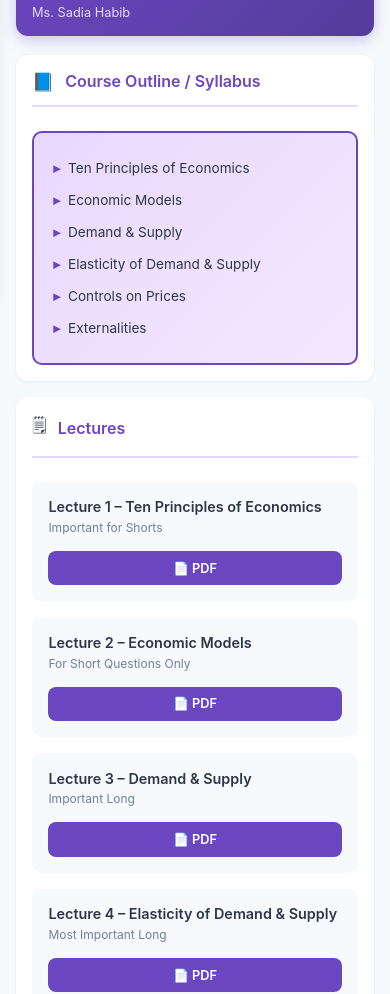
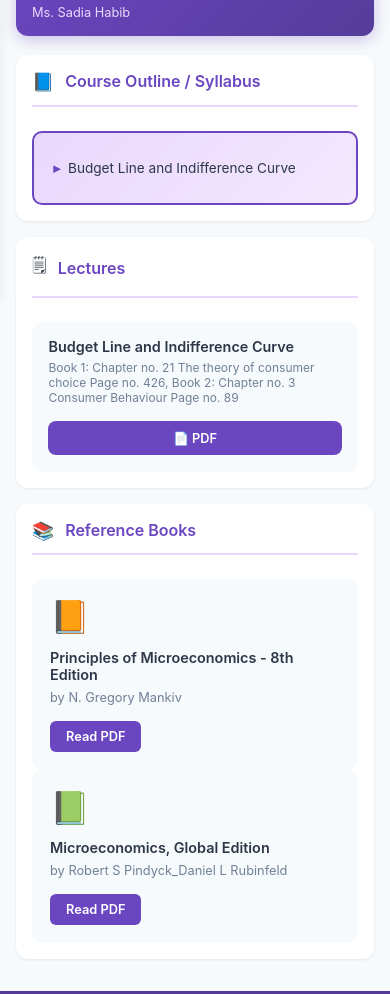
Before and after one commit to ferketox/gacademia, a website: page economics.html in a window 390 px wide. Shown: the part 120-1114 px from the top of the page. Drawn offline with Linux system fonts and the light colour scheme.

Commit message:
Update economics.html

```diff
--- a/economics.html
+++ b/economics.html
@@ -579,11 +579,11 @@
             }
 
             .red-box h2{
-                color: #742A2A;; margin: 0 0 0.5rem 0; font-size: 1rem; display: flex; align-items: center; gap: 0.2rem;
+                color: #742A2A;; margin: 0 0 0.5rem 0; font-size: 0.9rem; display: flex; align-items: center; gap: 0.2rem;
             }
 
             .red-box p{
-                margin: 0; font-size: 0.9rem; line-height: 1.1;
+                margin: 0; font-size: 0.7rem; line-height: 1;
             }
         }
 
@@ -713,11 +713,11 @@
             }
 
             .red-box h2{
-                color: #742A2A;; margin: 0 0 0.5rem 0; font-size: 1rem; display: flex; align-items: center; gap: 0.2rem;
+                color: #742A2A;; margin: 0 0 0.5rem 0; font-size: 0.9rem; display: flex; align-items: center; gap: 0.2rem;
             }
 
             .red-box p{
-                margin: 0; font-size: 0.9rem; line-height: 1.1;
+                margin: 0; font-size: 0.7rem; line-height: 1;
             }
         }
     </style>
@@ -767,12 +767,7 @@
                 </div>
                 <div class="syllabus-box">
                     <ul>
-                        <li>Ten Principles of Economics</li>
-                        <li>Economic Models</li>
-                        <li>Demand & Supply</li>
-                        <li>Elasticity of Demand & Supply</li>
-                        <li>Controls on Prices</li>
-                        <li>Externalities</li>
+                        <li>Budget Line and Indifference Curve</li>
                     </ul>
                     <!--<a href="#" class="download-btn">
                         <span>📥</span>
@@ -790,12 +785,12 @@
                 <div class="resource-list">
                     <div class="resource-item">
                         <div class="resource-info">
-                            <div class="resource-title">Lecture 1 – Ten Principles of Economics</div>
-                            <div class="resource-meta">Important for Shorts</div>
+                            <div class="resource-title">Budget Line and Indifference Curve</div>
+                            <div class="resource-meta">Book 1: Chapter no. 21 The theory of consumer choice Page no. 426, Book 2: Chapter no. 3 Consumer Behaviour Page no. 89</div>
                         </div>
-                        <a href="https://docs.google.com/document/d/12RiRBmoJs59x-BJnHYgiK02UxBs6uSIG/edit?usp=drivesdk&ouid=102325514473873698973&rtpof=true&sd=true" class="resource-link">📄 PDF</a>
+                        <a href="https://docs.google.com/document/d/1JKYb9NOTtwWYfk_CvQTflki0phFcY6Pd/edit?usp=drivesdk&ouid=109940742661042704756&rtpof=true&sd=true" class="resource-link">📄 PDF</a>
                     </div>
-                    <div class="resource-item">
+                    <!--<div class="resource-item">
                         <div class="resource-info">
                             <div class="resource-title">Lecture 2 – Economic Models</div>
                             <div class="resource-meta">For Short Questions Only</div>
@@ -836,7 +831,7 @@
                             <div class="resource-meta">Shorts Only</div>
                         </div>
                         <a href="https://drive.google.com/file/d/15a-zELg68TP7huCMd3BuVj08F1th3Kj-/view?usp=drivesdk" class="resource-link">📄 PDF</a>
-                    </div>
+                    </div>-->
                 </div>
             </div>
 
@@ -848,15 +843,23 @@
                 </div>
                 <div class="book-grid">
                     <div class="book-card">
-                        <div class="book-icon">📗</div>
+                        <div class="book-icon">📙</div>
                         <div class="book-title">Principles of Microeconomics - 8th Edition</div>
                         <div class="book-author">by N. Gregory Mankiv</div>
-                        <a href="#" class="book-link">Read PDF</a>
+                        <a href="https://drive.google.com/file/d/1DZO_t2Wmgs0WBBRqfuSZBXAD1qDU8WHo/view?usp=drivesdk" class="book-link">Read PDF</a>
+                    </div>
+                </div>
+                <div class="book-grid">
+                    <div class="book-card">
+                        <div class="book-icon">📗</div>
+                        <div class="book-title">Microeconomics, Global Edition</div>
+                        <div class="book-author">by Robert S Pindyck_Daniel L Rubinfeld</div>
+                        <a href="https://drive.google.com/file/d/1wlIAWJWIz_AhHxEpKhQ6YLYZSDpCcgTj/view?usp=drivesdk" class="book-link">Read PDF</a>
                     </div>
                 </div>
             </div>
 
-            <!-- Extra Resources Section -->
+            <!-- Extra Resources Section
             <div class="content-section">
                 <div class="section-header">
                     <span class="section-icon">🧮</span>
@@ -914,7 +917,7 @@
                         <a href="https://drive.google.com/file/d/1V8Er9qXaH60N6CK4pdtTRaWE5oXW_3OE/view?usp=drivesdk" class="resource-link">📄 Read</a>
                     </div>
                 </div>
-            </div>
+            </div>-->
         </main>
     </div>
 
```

————

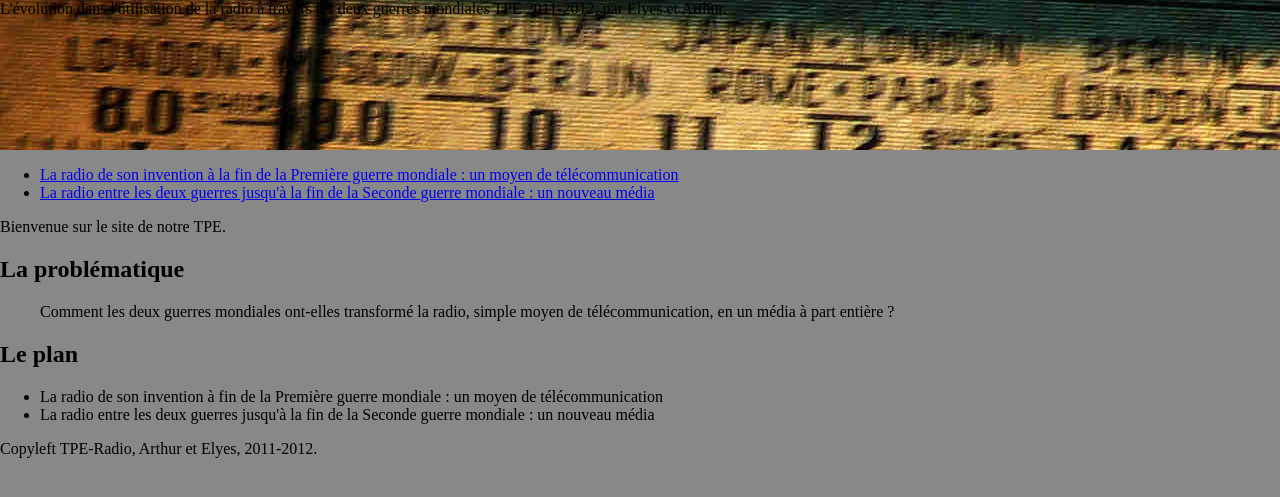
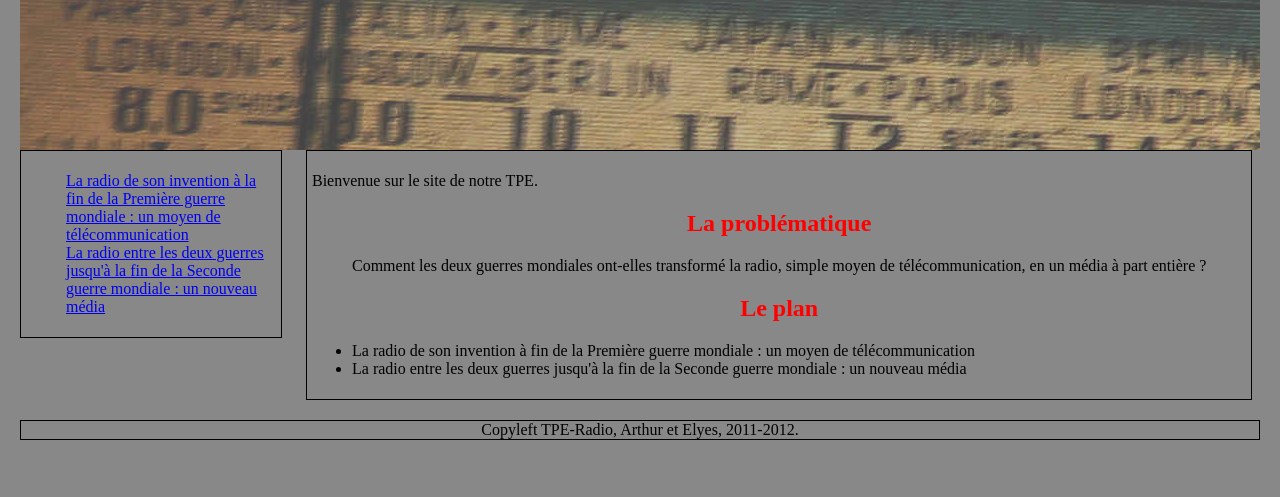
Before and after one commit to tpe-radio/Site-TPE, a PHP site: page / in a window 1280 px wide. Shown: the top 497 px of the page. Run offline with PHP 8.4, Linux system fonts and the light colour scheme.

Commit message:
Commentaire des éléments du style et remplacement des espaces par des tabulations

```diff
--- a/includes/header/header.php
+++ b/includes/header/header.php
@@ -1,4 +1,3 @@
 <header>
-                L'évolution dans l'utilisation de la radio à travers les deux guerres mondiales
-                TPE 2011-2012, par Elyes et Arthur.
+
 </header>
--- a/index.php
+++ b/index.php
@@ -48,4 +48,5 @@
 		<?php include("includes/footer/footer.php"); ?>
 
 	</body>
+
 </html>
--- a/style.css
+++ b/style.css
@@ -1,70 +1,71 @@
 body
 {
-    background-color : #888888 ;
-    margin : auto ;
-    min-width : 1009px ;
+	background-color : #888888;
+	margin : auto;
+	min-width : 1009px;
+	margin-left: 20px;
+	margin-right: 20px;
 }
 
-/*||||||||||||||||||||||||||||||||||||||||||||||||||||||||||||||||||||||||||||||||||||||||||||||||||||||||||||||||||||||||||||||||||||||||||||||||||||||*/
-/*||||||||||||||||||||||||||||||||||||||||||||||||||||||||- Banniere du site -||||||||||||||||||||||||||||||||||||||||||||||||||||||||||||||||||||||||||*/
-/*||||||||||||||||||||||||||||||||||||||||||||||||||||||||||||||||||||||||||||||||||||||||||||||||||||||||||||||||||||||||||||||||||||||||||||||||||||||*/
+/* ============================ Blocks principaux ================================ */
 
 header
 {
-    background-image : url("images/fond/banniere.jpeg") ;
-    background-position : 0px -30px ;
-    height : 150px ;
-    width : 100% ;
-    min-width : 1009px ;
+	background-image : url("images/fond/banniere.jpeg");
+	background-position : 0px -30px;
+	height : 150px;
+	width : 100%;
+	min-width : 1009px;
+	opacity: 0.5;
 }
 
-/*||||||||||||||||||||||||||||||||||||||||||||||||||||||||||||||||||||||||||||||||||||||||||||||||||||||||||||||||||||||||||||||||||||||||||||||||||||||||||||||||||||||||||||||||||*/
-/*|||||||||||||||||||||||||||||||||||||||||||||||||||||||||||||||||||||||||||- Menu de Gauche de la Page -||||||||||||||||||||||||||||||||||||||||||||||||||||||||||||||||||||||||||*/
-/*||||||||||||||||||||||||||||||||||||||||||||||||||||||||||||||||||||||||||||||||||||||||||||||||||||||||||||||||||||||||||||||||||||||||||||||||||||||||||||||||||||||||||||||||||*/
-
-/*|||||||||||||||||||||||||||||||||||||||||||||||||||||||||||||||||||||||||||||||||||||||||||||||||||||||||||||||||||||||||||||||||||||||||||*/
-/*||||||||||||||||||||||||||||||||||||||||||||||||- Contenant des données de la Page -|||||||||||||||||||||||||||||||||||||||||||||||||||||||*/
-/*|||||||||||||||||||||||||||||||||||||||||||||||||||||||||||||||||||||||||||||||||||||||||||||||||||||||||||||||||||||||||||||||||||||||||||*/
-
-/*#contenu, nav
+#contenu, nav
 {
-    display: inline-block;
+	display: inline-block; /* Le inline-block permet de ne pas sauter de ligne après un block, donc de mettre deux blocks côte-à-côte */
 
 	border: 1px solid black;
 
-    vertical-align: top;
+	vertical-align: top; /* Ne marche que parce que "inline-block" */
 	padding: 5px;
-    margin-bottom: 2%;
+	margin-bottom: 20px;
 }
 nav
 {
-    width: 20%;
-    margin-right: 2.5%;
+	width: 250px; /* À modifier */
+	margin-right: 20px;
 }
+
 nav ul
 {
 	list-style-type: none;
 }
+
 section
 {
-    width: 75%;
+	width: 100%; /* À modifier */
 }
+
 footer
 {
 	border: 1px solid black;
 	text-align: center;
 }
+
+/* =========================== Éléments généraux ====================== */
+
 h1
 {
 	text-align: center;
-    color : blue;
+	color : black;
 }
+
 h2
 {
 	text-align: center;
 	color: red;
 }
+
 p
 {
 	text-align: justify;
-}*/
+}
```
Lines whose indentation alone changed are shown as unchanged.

————

— BRIEF —
Every line above that includes "link" counts toward one total; give that total by itself.

— TASK SOLUTION —
7